    I think we can do these kind of things such that conditionally compiling by not using these keyowrds, is not it?

    For instance, we can define two same method in a normal (if and else)condition, cannot we ?

    So, ı heard that these keywords are compiled before the normal codes, is it correct ?







    Saturday, June 10, 2006 6:42 AM
  • I'm not sure I follow what you're asking here but there are some things that can't be done with #if.  In general anything that can't or shouldn't compile must be enclosed with #if.  For example suppose you are the writer of a class library and your clients want use both v1.x and v2.0 of .NET.  If you want to represent a collection of objects in your library you can either go the v1.x route or the v2.0 route with generics.  In order to ensure that your code continues to compile under either version (so you can have one code base) you must either limit yourself to the features available in v1.x only or you must use #if to conditionally compile in v2.0 features.  When compiled (and used) under v1.x your library would provide a collection of objects.  Under v2.0 your library would provide a strongly-typed collection of objects.  Without #if you can not compile your code against v1.x.  It simply won't work.  You could argue that you would keep the implementations separate such that you had separate projects (one for v1.x and one for v2.0) but now you have made it more difficult to add new classes later because you have to maintain multiple project files. 

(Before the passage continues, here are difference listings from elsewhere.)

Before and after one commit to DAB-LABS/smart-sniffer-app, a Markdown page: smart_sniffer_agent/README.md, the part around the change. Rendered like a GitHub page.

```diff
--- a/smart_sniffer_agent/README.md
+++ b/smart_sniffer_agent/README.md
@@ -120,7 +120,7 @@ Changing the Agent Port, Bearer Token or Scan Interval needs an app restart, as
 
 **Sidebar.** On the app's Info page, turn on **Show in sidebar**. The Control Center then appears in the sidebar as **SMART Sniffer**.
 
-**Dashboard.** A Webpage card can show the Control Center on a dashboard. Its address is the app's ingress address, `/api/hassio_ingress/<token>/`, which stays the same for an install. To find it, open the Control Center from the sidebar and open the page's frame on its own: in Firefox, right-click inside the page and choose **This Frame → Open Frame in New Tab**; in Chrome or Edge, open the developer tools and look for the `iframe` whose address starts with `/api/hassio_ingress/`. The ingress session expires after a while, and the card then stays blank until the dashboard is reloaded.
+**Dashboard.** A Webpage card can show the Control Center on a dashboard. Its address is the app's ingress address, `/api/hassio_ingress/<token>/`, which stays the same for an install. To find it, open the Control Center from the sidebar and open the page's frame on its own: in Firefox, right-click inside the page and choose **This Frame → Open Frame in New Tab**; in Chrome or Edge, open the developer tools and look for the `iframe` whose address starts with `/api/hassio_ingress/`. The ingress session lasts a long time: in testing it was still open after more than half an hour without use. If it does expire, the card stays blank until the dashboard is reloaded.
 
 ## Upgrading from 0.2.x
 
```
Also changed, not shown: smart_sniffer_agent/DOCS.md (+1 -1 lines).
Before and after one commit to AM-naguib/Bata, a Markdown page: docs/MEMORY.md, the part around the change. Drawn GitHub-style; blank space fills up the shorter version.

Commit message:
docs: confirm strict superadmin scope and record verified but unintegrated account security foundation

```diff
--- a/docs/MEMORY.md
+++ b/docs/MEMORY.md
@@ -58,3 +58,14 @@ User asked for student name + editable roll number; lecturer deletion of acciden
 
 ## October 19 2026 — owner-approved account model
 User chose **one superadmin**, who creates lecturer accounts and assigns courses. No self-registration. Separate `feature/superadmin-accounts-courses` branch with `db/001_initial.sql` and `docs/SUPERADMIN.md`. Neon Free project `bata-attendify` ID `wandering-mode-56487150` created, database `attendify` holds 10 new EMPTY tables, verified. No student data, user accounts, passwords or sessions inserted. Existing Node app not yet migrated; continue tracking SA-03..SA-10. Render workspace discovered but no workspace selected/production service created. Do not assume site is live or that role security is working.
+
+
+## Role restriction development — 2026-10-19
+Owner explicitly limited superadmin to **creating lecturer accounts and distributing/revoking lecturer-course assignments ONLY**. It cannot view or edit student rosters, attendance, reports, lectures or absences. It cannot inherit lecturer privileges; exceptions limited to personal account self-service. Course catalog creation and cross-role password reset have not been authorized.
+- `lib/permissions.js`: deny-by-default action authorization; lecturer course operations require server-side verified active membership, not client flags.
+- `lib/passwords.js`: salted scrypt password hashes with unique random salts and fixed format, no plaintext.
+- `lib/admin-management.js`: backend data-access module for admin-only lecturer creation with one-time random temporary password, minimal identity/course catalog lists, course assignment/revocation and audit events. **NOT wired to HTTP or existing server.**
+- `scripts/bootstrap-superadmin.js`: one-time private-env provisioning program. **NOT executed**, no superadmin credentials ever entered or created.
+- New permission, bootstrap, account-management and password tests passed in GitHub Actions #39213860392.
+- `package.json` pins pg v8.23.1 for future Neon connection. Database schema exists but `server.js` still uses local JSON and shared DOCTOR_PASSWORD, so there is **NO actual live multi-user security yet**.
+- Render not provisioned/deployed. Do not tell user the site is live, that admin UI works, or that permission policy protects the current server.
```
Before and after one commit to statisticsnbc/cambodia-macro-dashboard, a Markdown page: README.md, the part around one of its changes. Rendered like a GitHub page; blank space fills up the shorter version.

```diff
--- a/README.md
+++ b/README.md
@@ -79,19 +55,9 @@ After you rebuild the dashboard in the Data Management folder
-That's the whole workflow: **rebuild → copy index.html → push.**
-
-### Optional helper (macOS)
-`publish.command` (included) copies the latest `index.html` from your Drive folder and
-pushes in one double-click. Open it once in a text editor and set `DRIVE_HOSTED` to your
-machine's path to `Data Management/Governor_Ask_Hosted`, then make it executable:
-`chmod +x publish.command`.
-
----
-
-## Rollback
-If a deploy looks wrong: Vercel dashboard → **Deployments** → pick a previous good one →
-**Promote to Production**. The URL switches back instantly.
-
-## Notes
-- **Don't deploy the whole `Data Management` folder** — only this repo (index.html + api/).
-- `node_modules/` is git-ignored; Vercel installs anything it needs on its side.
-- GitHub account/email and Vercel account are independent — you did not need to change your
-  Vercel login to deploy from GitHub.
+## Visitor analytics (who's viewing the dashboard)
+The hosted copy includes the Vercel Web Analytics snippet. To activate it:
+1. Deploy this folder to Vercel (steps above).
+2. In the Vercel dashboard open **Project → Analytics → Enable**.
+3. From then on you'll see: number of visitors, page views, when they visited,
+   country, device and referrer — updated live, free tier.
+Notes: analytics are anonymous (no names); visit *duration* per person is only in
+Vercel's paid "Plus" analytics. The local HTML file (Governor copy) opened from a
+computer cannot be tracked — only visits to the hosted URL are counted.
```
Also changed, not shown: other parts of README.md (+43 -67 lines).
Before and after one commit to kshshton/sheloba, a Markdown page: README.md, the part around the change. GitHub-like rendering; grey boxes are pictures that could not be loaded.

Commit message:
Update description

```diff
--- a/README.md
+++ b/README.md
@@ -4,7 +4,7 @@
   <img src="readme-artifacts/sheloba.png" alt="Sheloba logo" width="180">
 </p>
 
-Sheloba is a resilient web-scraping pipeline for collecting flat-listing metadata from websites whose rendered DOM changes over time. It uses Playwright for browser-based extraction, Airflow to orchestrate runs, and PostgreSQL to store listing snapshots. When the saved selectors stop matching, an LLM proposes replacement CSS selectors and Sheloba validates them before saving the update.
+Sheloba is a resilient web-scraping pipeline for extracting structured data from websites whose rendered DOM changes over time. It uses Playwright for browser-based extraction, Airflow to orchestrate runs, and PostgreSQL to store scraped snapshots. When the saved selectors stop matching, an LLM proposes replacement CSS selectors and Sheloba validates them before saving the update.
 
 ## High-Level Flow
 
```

    Another example that was common in C++ but still relevant in C# is when you want to write code that is somewhat independent of an underlying type.  The defacto example is strings in Windows.  If you compile with ANSI then strings are characters.  If you compile with Unicode then strings are wide characters.  We don't have this specific problem in .NET but there are quite possibly cases similar to this that might occur. 

    I'm not saying that you should use #if in every project.  My point is that the functionality is there if you need it and there are some cases where it is the only option.  I have only needed to use #if in one situation since I started coding in .NET years ago so I don't consider the need for such functionality to be as important or common as it was in C++ but the need is still there.  Ultimately if you don't like or feel comfortable with the feature then don't feel obligated to use it.  As an aside it was probably added more to be complete than anything because most languages support this conditional compilation option in some form or fashion.

    As for when it is handled C# doesn't use a preprocessor as many other languages do.  However it does process the #symbol tokens first.  I'd say the scanner probably runs through the source file and picks out and applies the directives before it starts processing the actual source file but it is possible that it does it inline as it comes to the tokens.  You'd have to look at the compiler code to know for sure.  Nevertheless you can consider the preprocessor tokens to be stripped out and applied prior to compilation.

    Michael Taylor - 6/10/06

    Saturday, June 10, 2006 10:39 PM

  • Thanks for your really explanatory reply but if anyone please send some formatted codes about these preprocessors, I will be more happy.

    Tuesday, June 13, 2006 12:34 PM